Testing for PFAS in water

The same method as for testing food is applied, where LC/MS is used to test for PFAS in water. In addition, isotope dilution anion exchange SPE and LC/MS/MS test can also be used, where the water being tested is poured into a PFAS isotope dilution with a known concentration before the concentration of the tested sample is extracted and analyzed to detect PFAS levels.

Techniques to avoid PFAS in water

Except for open information released by the government, there is no way of knowing whether the water around us or our drinking water is contaminated by PFAS. However, we can install RO or activated carbon water filtration systems at home, which are equally effective in removing and avoiding PFAS.

How to test for PFAS in humans?

PFAS gradually build up in our bodies when we drink water, eat food, or use products containing PFAS. Although there is currently no hard evidence to prove that PFAS are harmful to the human body, numerous studies suggest they pose a high health risk.

PFAS entering the human body via food

Food is easily contaminated by other substances and can introduce PFAS into our bodies. In particular, pizza boxes and microwave popcorn bags are the most common food packaging tested positive for PFAS, thus there is a greater risk of ingesting PFAS when we eat pizza and popcorn.

PFAS entering the human body via drinking water

According to a research report published by the U.S. Geological Survey (USGS) in 2023, an average of 45% of drinking water in the US has tested positive for at least one type of PFAS, which will end up in our bodies when we drink that water.

PFAS entering the human body via clothes

Some undergarments and functional clothing contain PFAS to increase their water and stain resistance for our daily convenience.
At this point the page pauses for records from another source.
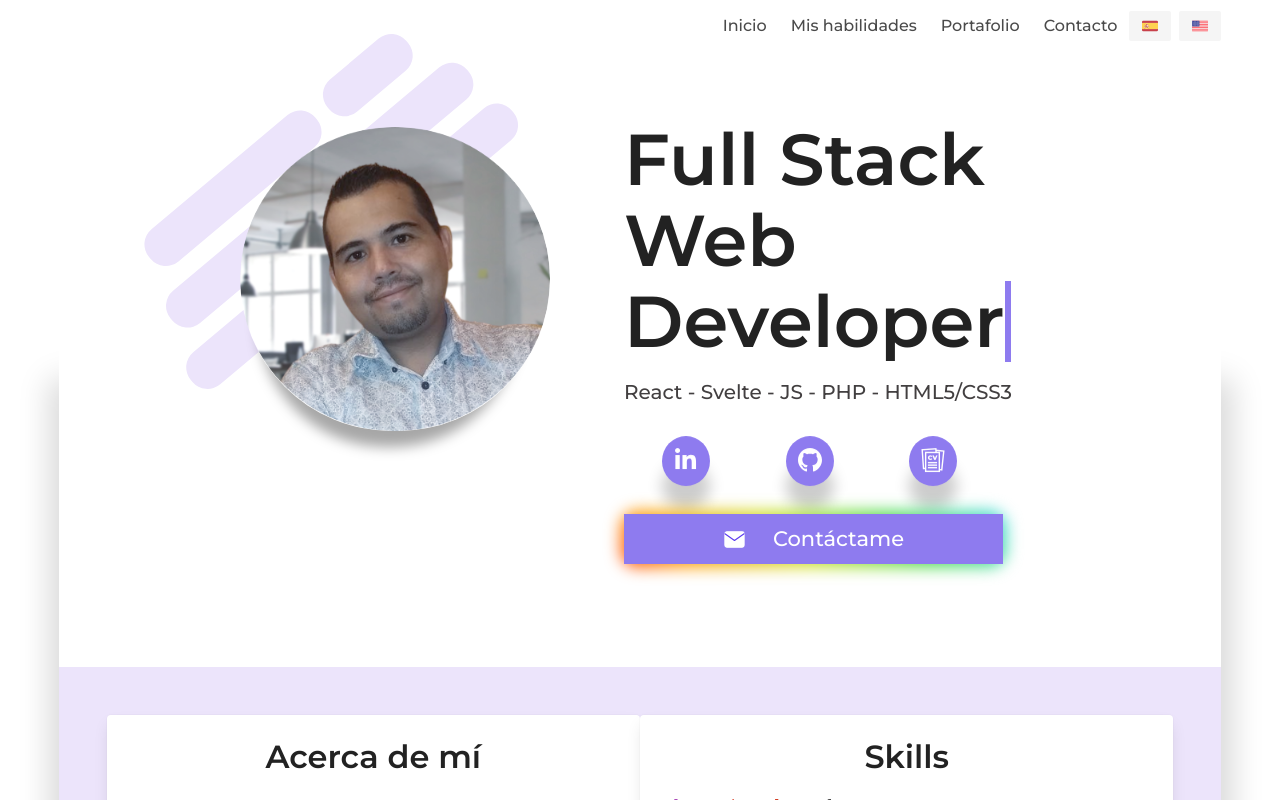
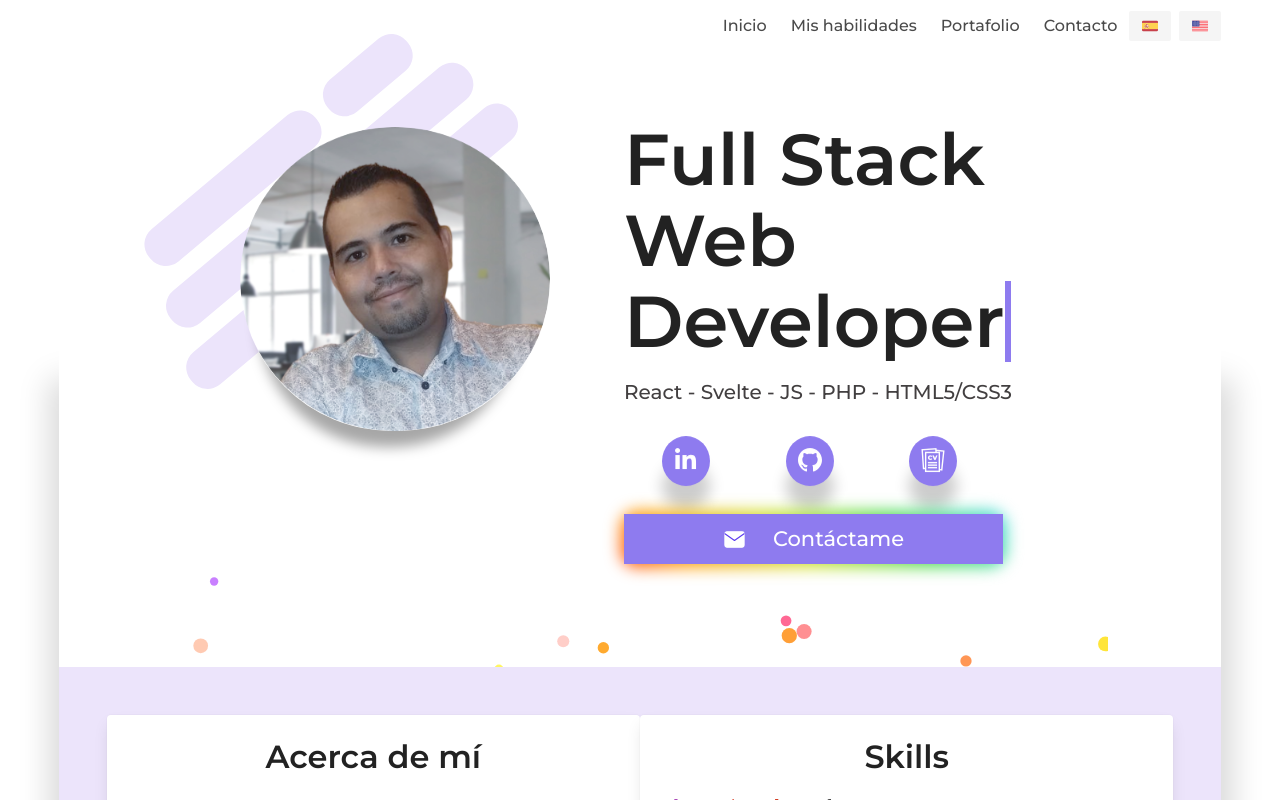
Before and after one commit to aromero7764/PortafolioReact, a React (Vite) app: page / in a window 1280 px wide. Shown: the top 800 px of the page. Built offline with nearby package versions, Linux system fonts and the light colour scheme.

Commit message:
some animation

```diff
--- a/package.json
+++ b/package.json
@@ -23,7 +23,9 @@
     "react-redux": "^8.0.4",
     "react-router-dom": "^6.4.2",
     "react-scroll": "^1.8.7",
-    "react-type-animation": "^2.1.1"
+    "react-tsparticles": "^2.5.1",
+    "react-type-animation": "^2.1.1",
+    "tsparticles": "^2.5.1"
   },
   "devDependencies": {
     "@types/react": "^18.0.17",
--- a/src/components/NavBar/NavBarUser.jsx
+++ b/src/components/NavBar/NavBarUser.jsx
@@ -6,6 +6,7 @@
 import esFlag from '../../assets/img/spain.png'
 import './NavBarUser.css'
 import { useState } from 'react'
+import TogleDarkMode from './TogleDarkMode'
 
 const NavBarUser = () => {
   const lenguaje = useSelector((state) => state.lenguajes)
@@ -17,14 +18,7 @@
     setIsActive(!isActive)
   }
 
-  const changeToogle = () => {
-    setCToggle(!toggle)
-    if (toggle) {
-      document.body.classList.remove('dark-mode')
-    } else {
-      document.body.classList.add('dark-mode')
-    }
-  }
+
 
   const changeLenguaje = (lenguajeSelect) => {
     i18n.changeLanguage(lenguajeSelect)
@@ -68,15 +62,10 @@
                                 <img src={enFlag} alt="EspFlag" />
                             </a>
                         </div>
-
+                    {/* <TogleDarkMode /> */}
                 </div>
             </div>
-        {/*     <article onClick={() => changeToogle()} className="darklight">
-            <h2 id="toggle-label" className="darlike__label">{(toggle) ? 'Dark' : 'Light'}</h2>
-              <div id="toggle" className="toggle">
-                <div id="toggle-circle" className={`toggle_circle ${(toggle) && 'toggle_circle-right'}`}></div>
-              </div>
-          </article> */}
+
     </nav>
   )
 }
--- /dev/null
+++ b/src/components/NavBar/TogleDarkMode.jsx
@@ -0,0 +1,29 @@
+import React, { useState } from 'react';
+
+const TogleDarkMode = () => {
+  const [toggle, setCToggle] = useState(false)
+
+
+
+  const changeToogle = () => {
+    setCToggle(!toggle)
+    if (toggle) {
+      document.body.classList.remove('dark-mode')
+    } else {
+      document.body.classList.add('dark-mode')
+    }
+  }
+
+
+
+  return (
+    <article onClick={() => changeToogle()} className="darklight">
+            <h2 id="toggle-label" className="darlike__label">{(toggle) ? 'Dark' : 'Light'}</h2>
+              <div id="toggle" className="toggle">
+                <div id="toggle-circle" className={`toggle_circle ${(toggle) && 'toggle_circle-right'}`}></div>
+              </div>
+          </article>
+  );
+};
+
+export default TogleDarkMode;
--- a/src/components/main/MainSection.jsx
+++ b/src/components/main/MainSection.jsx
@@ -1,5 +1,6 @@
 
 import fotoPersonal from '../../assets/img/nuevaFoto.png'
+import { useCallback } from "react";
 import imgLinkedin from '../../assets/img/cib_linkedin-in.svg'
 import imgGitHub from '../../assets/img/iconmonstr-github-1.svg'
 import imgCv from '../../assets/img/curriculum-vitae.png'
@@ -7,14 +8,140 @@
 import { useTranslation } from 'react-i18next'
 import { Link } from 'react-scroll'
 import './MainSection.css'
+import Particles from "react-tsparticles";
+import { loadFull } from "tsparticles";
 
 const MainSection = () => {
   const [t] = useTranslation('global')
 
+  const particlesInit = useCallback(async engine => {
+
+    // you can initiate the tsParticles instance (engine) here, adding custom shapes or presets
+    // this loads the tsparticles package bundle, it's the easiest method for getting everything ready
+    // starting from v2 you can add only the features you need reducing the bundle size
+    await loadFull(engine);
+}, []);
+
+const particlesLoaded = useCallback(async container => {
+    await console.log(container);
+}, []);
+
   return (
 
         <div className='hero-body is-align-items-start is-align-self-center p-0' id="home">
+
             <section className="principal-section animate__animated animate__fadeInRight">
+            <Particles id="tsparticles"
+             init={particlesInit}
+             loaded={particlesLoaded}
+             options={ {
+                "fullScreen": {
+                    "enable": true,
+                    "zIndex": -1
+                },
+                fpsLimit: 60,
+  particles: {
+    number: {
+      value: 0,
+      density: {
+        enable: true,
+        value_area: 800
+      }
+    },
+    color: {
+      value: "#ffff00",
+      animation: {
+        enable: true,
+        speed: -70,
+        sync: true
+      }
+    },
+    shape: {
+      type: "circle"
+    },
+    opacity: {
+      value: 1,
+      random: false,
+      animation: {
+        enable: true,
+        speed: 0.5,
+        minimumValue: 0,
+        sync: false
+      }
+    },
+    size: {
+      value: 8,
+      random: { enable: true, minimumValue: 4 },
+      animation: {
+        enable: false,
+        speed: 20,
+        minimumValue: 4,
+        sync: false
+      }
+    },
+    life: {
+      duration: {
+        value: 4
+      },
+      count: 1
+    },
+    move: {
+      angle: {
+        value: 45,
+        offset: 0
+      },
+      enable: true,
+      gravity: {
+        enable: true,
+        acceleration: -0.5
+      },
+      speed: .2,
+      direction: "top",
+      random: false,
+      straight: false,
+      size: true,
+      outModes: {
+        default: "destroy",
+        bottom: "none"
+      },
+      attract: {
+        enable: false,
+        distance: 300,
+        rotate: {
+          x: 600,
+          y: 1200
+        }
+      }
+    }
+  },
+  interactivity: {
+    detectsOn: "canvas",
+    events: {
+      resize: true
+    }
+  },
+  detectRetina: true,
+  emitters: {
+    direction: "top",
+    rate: {
+      quantity: 1,
+      delay: 0.1
+    },
+    size: {
+      width: 100,
+      height: 10
+    },
+    position: {
+      x: 50,
+      y: 100
+    }
+  }
+
+            }
+
+
+             }/>
+
                 <h1 className="title">Full Stack Web <br/><span className="development">Developer</span></h1>
                 <h3 className="introduction">React - Svelte - JS - PHP - HTML5/CSS3</h3>
                 <div className="imagen-principal">
```
Also changed, not shown: 1 other file (tests, documents, lock files or other folders).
However, PFAS will rub off clothes due to contact and friction with the skin and enter our bodies.

PFAS entering the human body via medical treatments

Since many medical devices contain PFAS, when we receive treatments such as installing stents, catheters, or even wearing hospital gowns, PFAS will enter our bodies through the air or direct contact.

Testing for PFAS in the human body

The presence of PFAS in the human body is tested through blood. However, this is no ordinary health test; only special laboratories can provide such services. Since PFAS are present in all animals worldwide, detecting PFAS is an inevitable outcome. There are no clear health guidelines to enable us determine whether the concentrations of PFAS in our bodies are safe or not, and even if we want to lower the concentration of PFAS in our blood, there is a lack of medical treatments that have been proven to be effective. While it is normal to worry about PFAS, we do not advise you to test for them in your body because it is not only expensive but also does not offer tangible benefits to your health.

Ways to prevent PFAS accumulation in your body

Besides the above-mentioned advice on preventing accumulation of PFAS from food and water in your body, we can also look after our health to avoid unnecessary medical treatments. At the same time, do not purchase products that claim to be “waterproof”, “oil-resistant”, or “stain-resistant,” to reduce the likelihood of being exposed to PFAS and help prevent them from accumulating in your body.

Why does renouvo pay attention to PFAS issues?

Although there is not yet direct evidence to prove PFAS’ impact on the human body, due to their diverse categories and the fact that the first PFAS studies were only conducted relatively recently, renouvo believes that just like microplastics, PFAS are manmade compounds that do not occur naturally and will remain in the environment for a long time. This makes them extremely dangerous, because if it is proven one day that PFAS do cause irreversible harm to people’s health, it will be too late. Therefore, renouvo insists on PFAS-free ingredients and formulae, and its products are sent to professional laboratories for testing to ensure that they are not contaminated by PFAS. The company’s goal is to minimize our exposure to PFAS by providing safe food containers.